• _EXERCISE PROMPT_
Restating every entry exactly is the whole task.

—————

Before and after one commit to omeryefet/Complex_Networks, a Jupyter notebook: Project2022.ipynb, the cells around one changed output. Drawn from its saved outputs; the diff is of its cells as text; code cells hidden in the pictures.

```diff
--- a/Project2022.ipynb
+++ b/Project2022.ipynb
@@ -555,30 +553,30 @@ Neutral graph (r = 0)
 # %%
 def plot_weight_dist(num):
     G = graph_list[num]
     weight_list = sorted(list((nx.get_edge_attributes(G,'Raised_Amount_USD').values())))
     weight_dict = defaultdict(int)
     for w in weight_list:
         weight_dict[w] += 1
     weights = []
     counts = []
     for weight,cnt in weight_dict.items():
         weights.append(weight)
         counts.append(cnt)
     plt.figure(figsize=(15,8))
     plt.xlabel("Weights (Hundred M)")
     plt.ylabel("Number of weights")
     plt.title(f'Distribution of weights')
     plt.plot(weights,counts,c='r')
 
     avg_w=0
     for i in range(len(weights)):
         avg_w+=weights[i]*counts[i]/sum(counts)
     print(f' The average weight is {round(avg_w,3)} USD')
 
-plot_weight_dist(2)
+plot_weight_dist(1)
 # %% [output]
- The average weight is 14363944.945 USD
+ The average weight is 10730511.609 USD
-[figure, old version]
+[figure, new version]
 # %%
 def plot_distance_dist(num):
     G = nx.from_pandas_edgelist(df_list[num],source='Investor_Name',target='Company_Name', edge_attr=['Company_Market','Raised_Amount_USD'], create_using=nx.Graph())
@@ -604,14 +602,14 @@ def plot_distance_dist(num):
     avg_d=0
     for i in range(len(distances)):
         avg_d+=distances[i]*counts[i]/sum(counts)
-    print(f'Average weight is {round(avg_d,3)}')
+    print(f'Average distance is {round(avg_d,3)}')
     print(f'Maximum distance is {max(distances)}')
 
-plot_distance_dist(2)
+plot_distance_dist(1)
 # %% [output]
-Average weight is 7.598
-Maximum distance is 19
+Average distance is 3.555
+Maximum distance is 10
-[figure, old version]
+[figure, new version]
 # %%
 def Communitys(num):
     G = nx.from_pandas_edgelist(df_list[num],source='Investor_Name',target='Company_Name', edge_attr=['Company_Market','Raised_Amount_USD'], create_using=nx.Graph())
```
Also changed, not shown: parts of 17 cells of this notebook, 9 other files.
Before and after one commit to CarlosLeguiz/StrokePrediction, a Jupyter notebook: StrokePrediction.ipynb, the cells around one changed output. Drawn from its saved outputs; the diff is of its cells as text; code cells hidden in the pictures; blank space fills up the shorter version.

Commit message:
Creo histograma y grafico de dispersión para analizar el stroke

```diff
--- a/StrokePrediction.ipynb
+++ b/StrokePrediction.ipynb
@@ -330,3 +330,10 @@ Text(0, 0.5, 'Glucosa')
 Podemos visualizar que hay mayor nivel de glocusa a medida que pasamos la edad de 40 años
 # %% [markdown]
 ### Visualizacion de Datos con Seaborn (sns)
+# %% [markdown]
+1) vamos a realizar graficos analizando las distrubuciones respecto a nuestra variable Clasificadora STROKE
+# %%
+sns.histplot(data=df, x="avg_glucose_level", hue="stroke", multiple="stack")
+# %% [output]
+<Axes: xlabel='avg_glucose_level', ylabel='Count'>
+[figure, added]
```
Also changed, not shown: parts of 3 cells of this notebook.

—————

• _OUTPUT FOR THIS TASK_
Before and after one commit to omeryefet/Complex_Networks, a Jupyter notebook: Project2022.ipynb, the cells around one changed output. Drawn from its saved outputs; the diff is of its cells as text; code cells hidden in the pictures.

```diff
--- a/Project2022.ipynb
+++ b/Project2022.ipynb
@@ -555,30 +553,30 @@ Neutral graph (r = 0)
 # %%
 def plot_weight_dist(num):
     G = graph_list[num]
     weight_list = sorted(list((nx.get_edge_attributes(G,'Raised_Amount_USD').values())))
     weight_dict = defaultdict(int)
     for w in weight_list:
         weight_dict[w] += 1
     weights = []
     counts = []
     for weight,cnt in weight_dict.items():
         weights.append(weight)
         counts.append(cnt)
     plt.figure(figsize=(15,8))
     plt.xlabel("Weights (Hundred M)")
     plt.ylabel("Number of weights")
     plt.title(f'Distribution of weights')
     plt.plot(weights,counts,c='r')
 
     avg_w=0
     for i in range(len(weights)):
         avg_w+=weights[i]*counts[i]/sum(counts)
     print(f' The average weight is {round(avg_w,3)} USD')
 
-plot_weight_dist(2)
+plot_weight_dist(1)
 # %% [output]
- The average weight is 14363944.945 USD
+ The average weight is 10730511.609 USD
-[figure, old version]
+[figure, new version]
 # %%
 def plot_distance_dist(num):
     G = nx.from_pandas_edgelist(df_list[num],source='Investor_Name',target='Company_Name', edge_attr=['Company_Market','Raised_Amount_USD'], create_using=nx.Graph())
@@ -604,14 +602,14 @@ def plot_distance_dist(num):
     avg_d=0
     for i in range(len(distances)):
         avg_d+=distances[i]*counts[i]/sum(counts)
-    print(f'Average weight is {round(avg_d,3)}')
+    print(f'Average distance is {round(avg_d,3)}')
     print(f'Maximum distance is {max(distances)}')
 
-plot_distance_dist(2)
+plot_distance_dist(1)
 # %% [output]
-Average weight is 7.598
-Maximum distance is 19
+Average distance is 3.555
+Maximum distance is 10
-[figure, old version]
+[figure, new version]
 # %%
 def Communitys(num):
     G = nx.from_pandas_edgelist(df_list[num],source='Investor_Name',target='Company_Name', edge_attr=['Company_Market','Raised_Amount_USD'], create_using=nx.Graph())
```
Also changed, not shown: parts of 17 cells of this notebook, 9 other files.
Before and after one commit to CarlosLeguiz/StrokePrediction, a Jupyter notebook: StrokePrediction.ipynb, the cells around one changed output. Drawn from its saved outputs; the diff is of its cells as text; code cells hidden in the pictures; blank space fills up the shorter version.

Commit message:
Creo histograma y grafico de dispersión para analizar el stroke

```diff
--- a/StrokePrediction.ipynb
+++ b/StrokePrediction.ipynb
@@ -330,3 +330,10 @@ Text(0, 0.5, 'Glucosa')
 Podemos visualizar que hay mayor nivel de glocusa a medida que pasamos la edad de 40 años
 # %% [markdown]
 ### Visualizacion de Datos con Seaborn (sns)
+# %% [markdown]
+1) vamos a realizar graficos analizando las distrubuciones respecto a nuestra variable Clasificadora STROKE
+# %%
+sns.histplot(data=df, x="avg_glucose_level", hue="stroke", multiple="stack")
+# %% [output]
+<Axes: xlabel='avg_glucose_level', ylabel='Count'>
+[figure, added]
```
Also changed, not shown: parts of 3 cells of this notebook.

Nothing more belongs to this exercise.